*PROMPT*
All of the data should be restated exactly as it stands.

*DATA TO USE*
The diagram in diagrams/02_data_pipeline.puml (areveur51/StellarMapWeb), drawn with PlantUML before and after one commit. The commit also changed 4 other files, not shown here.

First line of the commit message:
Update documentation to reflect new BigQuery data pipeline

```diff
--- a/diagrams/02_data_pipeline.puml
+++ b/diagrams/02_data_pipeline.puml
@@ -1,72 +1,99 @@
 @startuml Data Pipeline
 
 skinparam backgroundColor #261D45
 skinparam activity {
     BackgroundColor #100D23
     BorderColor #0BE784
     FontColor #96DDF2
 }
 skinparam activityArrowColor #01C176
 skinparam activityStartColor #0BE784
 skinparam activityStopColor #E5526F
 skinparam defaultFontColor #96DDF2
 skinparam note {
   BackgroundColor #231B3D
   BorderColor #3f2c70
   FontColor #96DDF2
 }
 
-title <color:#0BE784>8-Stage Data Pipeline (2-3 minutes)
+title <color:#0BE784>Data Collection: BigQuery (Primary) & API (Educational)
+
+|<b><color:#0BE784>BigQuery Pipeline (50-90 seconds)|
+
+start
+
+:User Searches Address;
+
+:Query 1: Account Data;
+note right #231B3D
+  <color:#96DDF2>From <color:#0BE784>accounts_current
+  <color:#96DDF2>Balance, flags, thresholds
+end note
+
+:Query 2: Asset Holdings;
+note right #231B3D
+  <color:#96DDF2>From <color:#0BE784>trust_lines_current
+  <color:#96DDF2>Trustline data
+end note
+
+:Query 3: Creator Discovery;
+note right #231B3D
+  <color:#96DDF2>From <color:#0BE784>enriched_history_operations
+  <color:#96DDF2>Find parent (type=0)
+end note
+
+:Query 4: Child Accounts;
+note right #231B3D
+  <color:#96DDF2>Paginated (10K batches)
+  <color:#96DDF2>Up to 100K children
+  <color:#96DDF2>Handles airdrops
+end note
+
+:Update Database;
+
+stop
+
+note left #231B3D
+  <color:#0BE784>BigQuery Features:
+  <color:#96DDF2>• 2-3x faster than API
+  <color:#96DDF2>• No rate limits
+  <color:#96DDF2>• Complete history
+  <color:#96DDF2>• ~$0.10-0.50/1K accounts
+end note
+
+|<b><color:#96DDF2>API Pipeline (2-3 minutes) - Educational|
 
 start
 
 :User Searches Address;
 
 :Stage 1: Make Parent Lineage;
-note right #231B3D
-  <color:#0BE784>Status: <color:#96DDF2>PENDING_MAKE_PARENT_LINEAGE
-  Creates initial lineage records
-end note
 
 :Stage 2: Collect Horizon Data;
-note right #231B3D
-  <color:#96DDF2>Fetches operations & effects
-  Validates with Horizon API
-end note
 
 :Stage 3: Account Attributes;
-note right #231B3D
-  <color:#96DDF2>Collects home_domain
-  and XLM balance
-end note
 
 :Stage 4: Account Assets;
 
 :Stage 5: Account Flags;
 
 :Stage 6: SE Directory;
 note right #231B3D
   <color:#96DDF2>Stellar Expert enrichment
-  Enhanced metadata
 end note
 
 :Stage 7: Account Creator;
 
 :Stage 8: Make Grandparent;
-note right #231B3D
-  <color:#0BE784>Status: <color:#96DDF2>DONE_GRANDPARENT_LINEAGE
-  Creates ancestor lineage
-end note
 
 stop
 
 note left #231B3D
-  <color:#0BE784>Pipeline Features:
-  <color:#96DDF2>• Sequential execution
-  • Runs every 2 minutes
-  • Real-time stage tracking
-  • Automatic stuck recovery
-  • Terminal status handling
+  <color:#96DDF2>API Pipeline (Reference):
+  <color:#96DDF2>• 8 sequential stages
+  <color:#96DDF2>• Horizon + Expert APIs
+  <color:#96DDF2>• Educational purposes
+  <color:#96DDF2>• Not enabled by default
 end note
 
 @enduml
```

*YOUR SOLUTION*
The diagram in diagrams/02_data_pipeline.puml (areveur51/StellarMapWeb), drawn with PlantUML before and after one commit. The commit also changed 4 other files, not shown here.

First line of the commit message:
Update documentation to reflect new BigQuery data pipeline

```diff
--- a/diagrams/02_data_pipeline.puml
+++ b/diagrams/02_data_pipeline.puml
@@ -1,72 +1,99 @@
 @startuml Data Pipeline
 
 skinparam backgroundColor #261D45
 skinparam activity {
     BackgroundColor #100D23
     BorderColor #0BE784
     FontColor #96DDF2
 }
 skinparam activityArrowColor #01C176
 skinparam activityStartColor #0BE784
 skinparam activityStopColor #E5526F
 skinparam defaultFontColor #96DDF2
 skinparam note {
   BackgroundColor #231B3D
   BorderColor #3f2c70
   FontColor #96DDF2
 }
 
-title <color:#0BE784>8-Stage Data Pipeline (2-3 minutes)
+title <color:#0BE784>Data Collection: BigQuery (Primary) & API (Educational)
+
+|<b><color:#0BE784>BigQuery Pipeline (50-90 seconds)|
+
+start
+
+:User Searches Address;
+
+:Query 1: Account Data;
+note right #231B3D
+  <color:#96DDF2>From <color:#0BE784>accounts_current
+  <color:#96DDF2>Balance, flags, thresholds
+end note
+
+:Query 2: Asset Holdings;
+note right #231B3D
+  <color:#96DDF2>From <color:#0BE784>trust_lines_current
+  <color:#96DDF2>Trustline data
+end note
+
+:Query 3: Creator Discovery;
+note right #231B3D
+  <color:#96DDF2>From <color:#0BE784>enriched_history_operations
+  <color:#96DDF2>Find parent (type=0)
+end note
+
+:Query 4: Child Accounts;
+note right #231B3D
+  <color:#96DDF2>Paginated (10K batches)
+  <color:#96DDF2>Up to 100K children
+  <color:#96DDF2>Handles airdrops
+end note
+
+:Update Database;
+
+stop
+
+note left #231B3D
+  <color:#0BE784>BigQuery Features:
+  <color:#96DDF2>• 2-3x faster than API
+  <color:#96DDF2>• No rate limits
+  <color:#96DDF2>• Complete history
+  <color:#96DDF2>• ~$0.10-0.50/1K accounts
+end note
+
+|<b><color:#96DDF2>API Pipeline (2-3 minutes) - Educational|
 
 start
 
 :User Searches Address;
 
 :Stage 1: Make Parent Lineage;
-note right #231B3D
-  <color:#0BE784>Status: <color:#96DDF2>PENDING_MAKE_PARENT_LINEAGE
-  Creates initial lineage records
-end note
 
 :Stage 2: Collect Horizon Data;
-note right #231B3D
-  <color:#96DDF2>Fetches operations & effects
-  Validates with Horizon API
-end note
 
 :Stage 3: Account Attributes;
-note right #231B3D
-  <color:#96DDF2>Collects home_domain
-  and XLM balance
-end note
 
 :Stage 4: Account Assets;
 
 :Stage 5: Account Flags;
 
 :Stage 6: SE Directory;
 note right #231B3D
   <color:#96DDF2>Stellar Expert enrichment
-  Enhanced metadata
 end note
 
 :Stage 7: Account Creator;
 
 :Stage 8: Make Grandparent;
-note right #231B3D
-  <color:#0BE784>Status: <color:#96DDF2>DONE_GRANDPARENT_LINEAGE
-  Creates ancestor lineage
-end note
 
 stop
 
 note left #231B3D
-  <color:#0BE784>Pipeline Features:
-  <color:#96DDF2>• Sequential execution
-  • Runs every 2 minutes
-  • Real-time stage tracking
-  • Automatic stuck recovery
-  • Terminal status handling
+  <color:#96DDF2>API Pipeline (Reference):
+  <color:#96DDF2>• 8 sequential stages
+  <color:#96DDF2>• Horizon + Expert APIs
+  <color:#96DDF2>• Educational purposes
+  <color:#96DDF2>• Not enabled by default
 end note
 
 @enduml
```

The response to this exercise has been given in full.